Detroit Mayor-elect Michael Duggan, who made his annual pilgrimage just after Thanksgiving, is among regulars at the “choose and cut” farm. So is the young couple who got so excited when he surprised her by popping the question that they grabbed a pre-cut tree rather than cutting a fresh one, as planned, and quickly sped away to show friends her engagement ring.
“I guess he was afraid she’d change her mind,” mused Sue Urquhart, who has owned the tree farm with her husband, Brian, since 1973.
Unlike the newly-engaged couple, most folks stay a while at the farm, seven miles west of Ann Arbor, and set about creating what they hope will be lifelong holiday traditions and memories. It’s all part of a growing “agri-tainment” trend in Michigan and around the nation.

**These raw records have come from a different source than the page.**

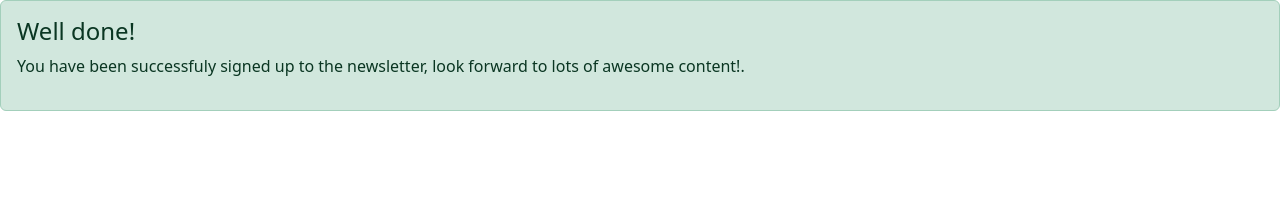
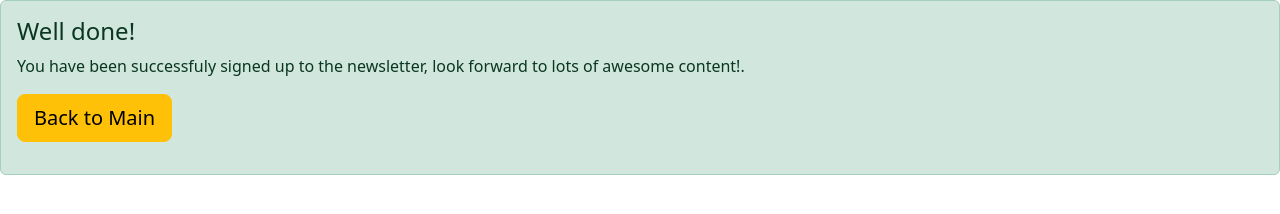
Before and after one commit to Ciankolob/Newsletter, a website: page success.html in a window 1280 px wide. Drawn offline with nearby package versions, Linux system fonts and the light colour scheme.

Commit message:
Add files via upload

```diff
--- a/success.html
+++ b/success.html
@@ -22,6 +22,10 @@
         <p>You have been successfuly signed up to the newsletter, look forward to lots of awesome
             content!.</p>
 
+        <form action="/success" method="post">
+            <button class="btn btn-lg btn-warning" type="submit" name="buttom">Back to Main</button>
+        </form>
+
     </div>
 
 
```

Tree-seekers at Urquhart’s may grab a wheeled cart and a bow-saw and set off for the fields on their own, or take a wagon ride to pick the perfect tree from among thousands. Choices include Michigan white pines, blue spruce and several varieties of firs, including Fraser, Douglas and a relatively new variety called Korean. Depending on the species, prices are $7 or $8 per foot, which puts most of the fresh trees in the $50 to $90 range.

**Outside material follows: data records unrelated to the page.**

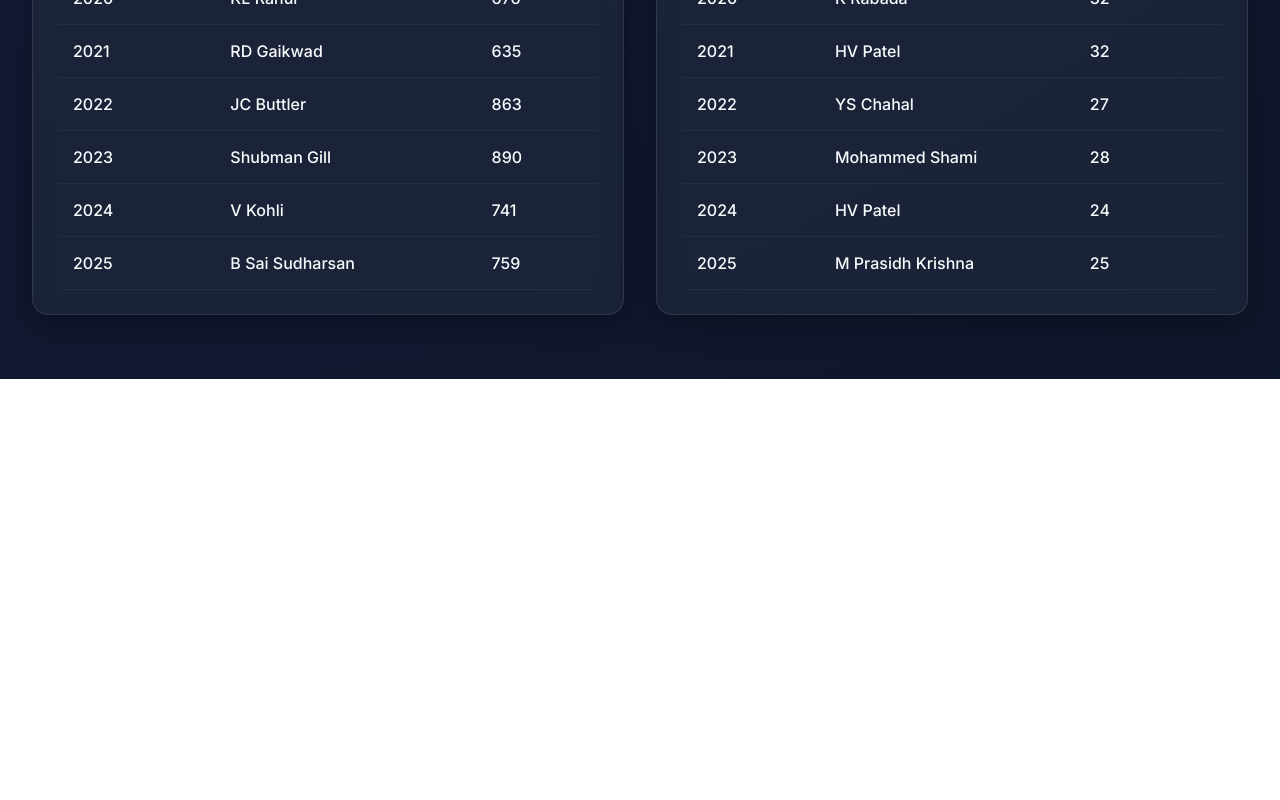
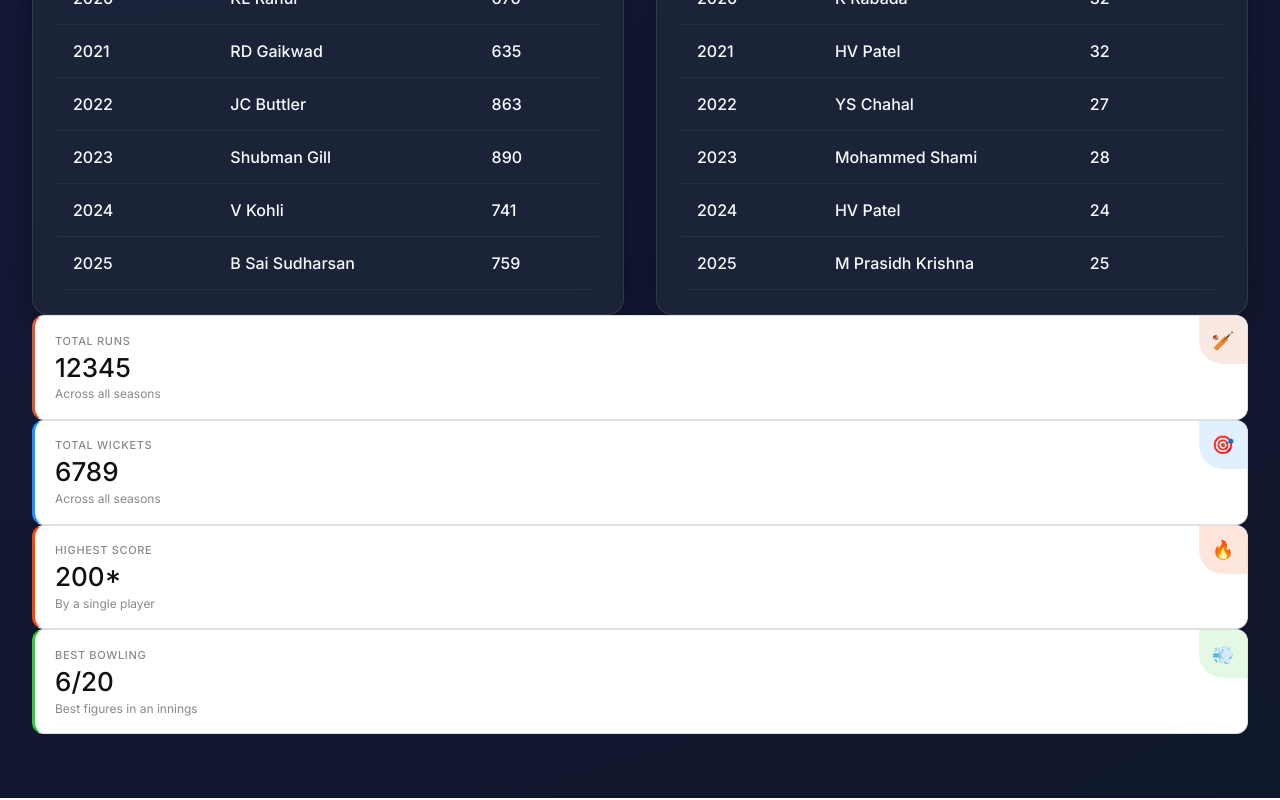
Before and after one commit to SohamOrSomethin/ipl-data-analysis, a React (Vite) app in the folder frontend/: page / in a window 1280 px wide. Shown: the part 1424-2224 px from the top of the page. Before the commit the page ends 1805 px from the top, so only its background shows below. Built offline with nearby package versions, Linux system fonts and the light colour scheme.

Commit message:
added statcard, will style later

```diff
--- a/frontend/src/App.jsx
+++ b/frontend/src/App.jsx
@@ -2,6 +2,7 @@ import TopBatters from './pages/TopBatters'
 import TopBowlers from './pages/TopBowlers'
 import OrangeCap from './pages/OrangeCap'
 import PurpleCap from './pages/PurpleCap'
+import StatCard from './components/StatCard'
 
 function App() {
   return (
@@ -13,7 +14,17 @@ function App() {
         <OrangeCap />
         <PurpleCap />
       </div>
+
+    <div>
+      <StatCard title="Total Runs" value="12345" subtitle="Across all seasons" icon="🏏" accentColor="#D85A30" />
+      <StatCard title="Total Wickets" value="6789" subtitle="Across all seasons" icon="🎯" accentColor="#1E90FF" />
+      <StatCard title="Highest Score" value="200*" subtitle="By a single player" icon="🔥" accentColor="#FF4500" />
+      <StatCard title="Best Bowling" value="6/20" subtitle="Best figures in an innings" icon="💨" accentColor="#32CD32" />
     </div>
+
+    </div>
+
+
   )
 }
 
--- /dev/null
+++ b/frontend/src/components/StatCard.jsx
@@ -0,0 +1,40 @@
+export default function StatCard({ title, value, subtitle, icon, accentColor = "#D85A30" }) {
+  const lightBg = accentColor + "22"; // ~13% opacity tint
+
+  return (
+    <div style={{
+      background: "white",
+      border: "0.5px solid #e0e0e0",
+      borderRadius: "12px",
+      borderLeft: `3px solid ${accentColor}`,
+      padding: "1.1rem 1.25rem",
+      position: "relative",
+      overflow: "hidden",
+    }}>
+      {icon && (
+        <div style={{
+          position: "absolute", top: 0, right: 0,
+          width: "48px", height: "48px",
+          background: lightBg,
+          borderRadius: "0 12px 0 50%",
+          display: "flex", alignItems: "center", justifyContent: "center",
+          fontSize: "18px",
+        }}>
+          {icon}
+        </div>
+      )}
+
+      <p style={{ fontSize: "11px", fontWeight: 500, color: "#888", textTransform: "uppercase", letterSpacing: "0.06em", margin: "0 0 6px" }}>
+        {title}
+      </p>
+      <p style={{ fontSize: "26px", fontWeight: 500, color: "#111", margin: "0 0 4px", lineHeight: 1.1 }}>
+        {value}
+      </p>
+      {subtitle && (
+        <p style={{ fontSize: "12px", color: "#888", margin: 0 }}>
+          {subtitle}
+        </p>
+      )}
+    </div>
+  );
+}
```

Urquhart’s is just one of nearly 700 Christmas tree farms in Michigan. With an annual harvest of approximately three million trees and a wholesale value in excess of $40-million, our state ranks third nationally in Christmas tree production. Michigan also grows more than a dozen species, more than any other state, according to Make It a Real Michigan Christmas, a three-year-old industry trade group whose website,(http://www.realmichiganchristmas.com), notes that 85 percent of artificial Christmas trees are imported from China.
After finding just the right tree and cutting it down, customers at Urquhart’s return to the barn and watch as staff members put it through the shaker and baler before loading it onto the family car. Inside, visitors may browse among the fresh wreaths and ornaments while warming up with cocoa and snacks.
By way of full disclosure, I know this because my 21-year-old daughter, Jenny, who is majoring in environmental science at the University of Michigan, has worked at Urquhart’s for two years. On hot summer days, she’s out in the fields, driving a small orange tractor, picking pine cones and otherwise trimming and maintaining the Christmas trees, which typically grow for eight years before they’re ready for harvest (the really tall ones can take up to 15 years!). Each December, she greets visitors such as giggling lovebirds and Detroit’s mayor-elect, who, according to Sue Urquhart, is looking forward to getting a really big tree next year for the Manoogian Mansion.
Located at 10050 Jerusalem Road, Chelsea, Urquhart’s Tree Farm will be open from 3-5 p.m. Wednesdays through Fridays and 10 a.m. to 5 p.m. Saturdays and Sundays through Dec. 21.